Teams from the IMSA WeatherTech SportsCar Championship racing are in the GTE classes. Ford Chip Ganassi Racing (four cars), Corvette Racing (two) and Risi Competizione (one) make up seven of the 13 cars entered in GTE-Pro, while Scuderia Corsa adds two cars in GTE-Am.

Ganassi’s four cars come from the two Ford Chip Ganassi Team UK, one as an auto-invite for winning with one of the Team USA entries last year (the Joey Hand/Dirk Mueller/Sebastien Bourdais No. 68 car), and a fourth as a full-time IMSA entrant.

“When we came to Le Mans last year there was a lot of pressure on the team to deliver a win to commemorate the Ford GT40 1-2-3 finish in 1966,” said Raj Nair, executive vice president of Global Product Development and chief technical officer, Ford Motor Company. “It was fantastic to win but we will not rest on our laurels.
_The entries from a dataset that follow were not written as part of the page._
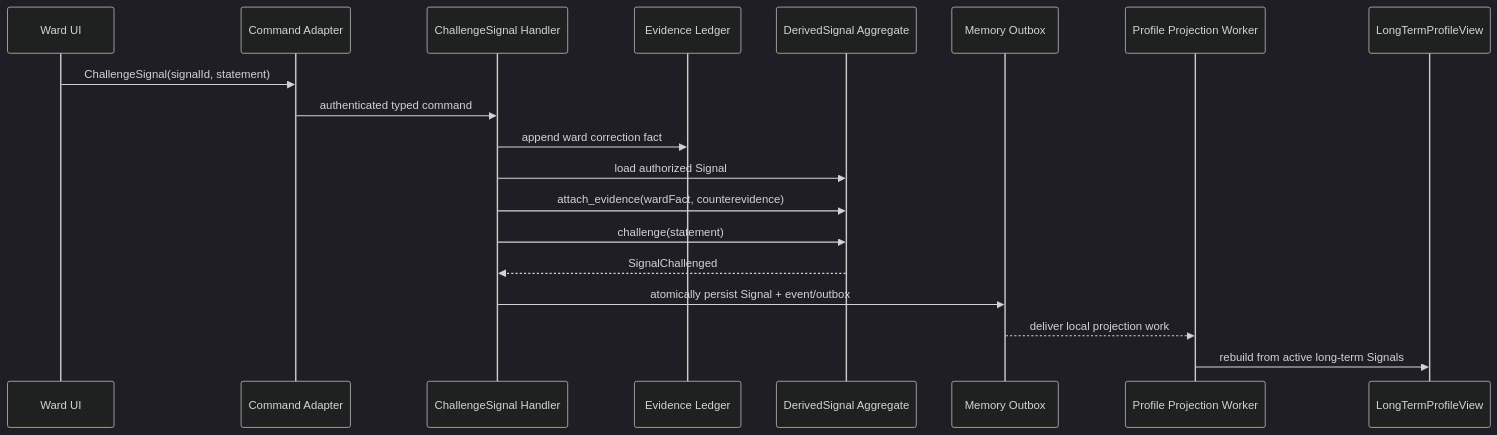
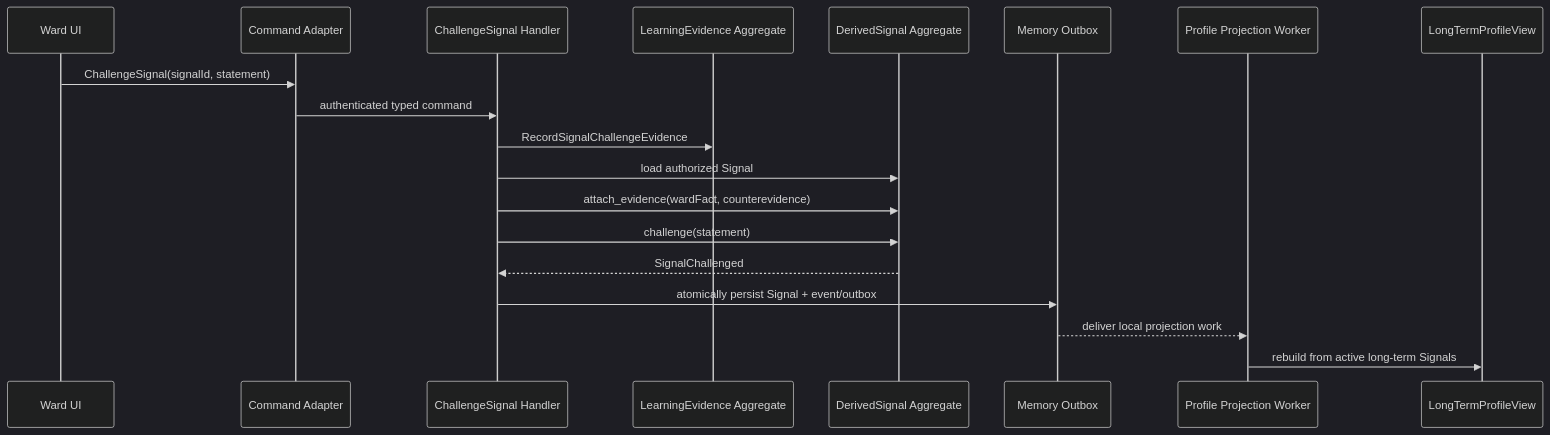
Before and after one commit to johanchow/duxue: the ninth of 9 diagrams in docs/technical/design-memory.md, drawn with Mermaid (dark theme). The commit also changed other lines of this file, not shown here.

````diff
--- a/docs/technical/design-memory.md
+++ b/docs/technical/design-memory.md
@@ -488,22 +521,22 @@
 ```mermaid
 sequenceDiagram
     participant W as Ward UI
     participant I as Command Adapter
     participant H as ChallengeSignal Handler
-    participant L as Evidence Ledger
+    participant L as LearningEvidence Aggregate
     participant S as DerivedSignal Aggregate
     participant O as Memory Outbox
     participant P as Profile Projection Worker
     participant V as LongTermProfileView
 
     W->>I: ChallengeSignal(signalId, statement)
     I->>H: authenticated typed command
-    H->>L: append ward correction fact
+    H->>L: RecordSignalChallengeEvidence
     H->>S: load authorized Signal
     H->>S: attach_evidence(wardFact, counterevidence)
     H->>S: challenge(statement)
     S-->>H: SignalChallenged
     H->>O: atomically persist Signal + event/outbox
     O-->>P: deliver local projection work
     P->>V: rebuild from active long-term Signals
 ```
````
We return to Le Mans in June with another year of experience racing the Ford GT behind us, seven wins including the 2016 Le Mans 24 Hours and the 2017 Rolex 24 at Daytona, and we can’t wait to compete again at this incredible event.”

Photo courtesy of IMSA
Photo courtesy of IMSA

Corvette and Risi, as full-time IMSA entrants, also gained spots in the field.

Corvette, a regular Le Mans contender and race winner, won last in 2015. Last year, Risi provided the only realistic threat to Ford in GTE-Pro as a single-car entry, up against the phalanx of Fords.

Scuderia Corsa gains two entries, one as an automatic entry for winning GTE-Am last year and a second as an at-large invite from IMSA. This gives them two Ferrari 488 GTEs in the 16-car class.

The LMP2 class sees three U.S. teams present among the 25 cars.

DragonSpeed. Photo courtesy of IMSA
DragonSpeed. Photo courtesy of IMSA

Elton Julian’s DragonSpeed team will make its Le Mans debut; the European Le Mans Series full-time entrants have run in two marquee U.S. races at Sebring (fourth overall in 2016) and Daytona last weekend but not yet at Circuit de la Sarthe.

Henrik Hedman’s journey from Ferrari Challenge to Pirelli World Challenge and now to the ELMS, sees the Florida-based Swede the nominated driver of the team’s No. 21 DragonSpeed 10 Star Oreca 07 Gibson.

Ben Keating now will race at Le Mans under his own banner of Keating Motorsports, as the second of IMSA’s at-large invites. Keating raced under the TI Automotive/Riley Motorsports flag in 2015 in the final competitive outing of the Dodge Viper GTS-R in GTE-Am, and a year ago made his first LMP2 start at the race in the open top Oreca 03R with Jeroen Bleekemolen and Marc Goossens for Murphy Prototypes. Now, the Texan will be in his No. 43 Riley Mk. 30 Gibson.

Lastly, Zak Brown’s United Autosports team is entered under the U.S. banner. Brown and business partner Richard Dean have long desired and dreamed of racing at Le Mans and will do so with its No. 32 Ligier JS P217 Gibson. Mazda Road to Indy veteran and TCU student Will Owen is the team’s nominated driver with Swiss teenager Hugo de Sadeleer the second driver, those two having been confirmed at Autosport International last month.

Usual U.S. teams Extreme Speed Motorsports and Krohn Racing are among the notable absences this year, with ESM focusing instead on its Nissan Onroak DPi program in the States and Krohn Racing off a Le Mans entry list for the first time since 2005.

Michael Shank Racing, which made its Le Mans debut last year, now has its Acura NSX GT3 program it’s focusing on.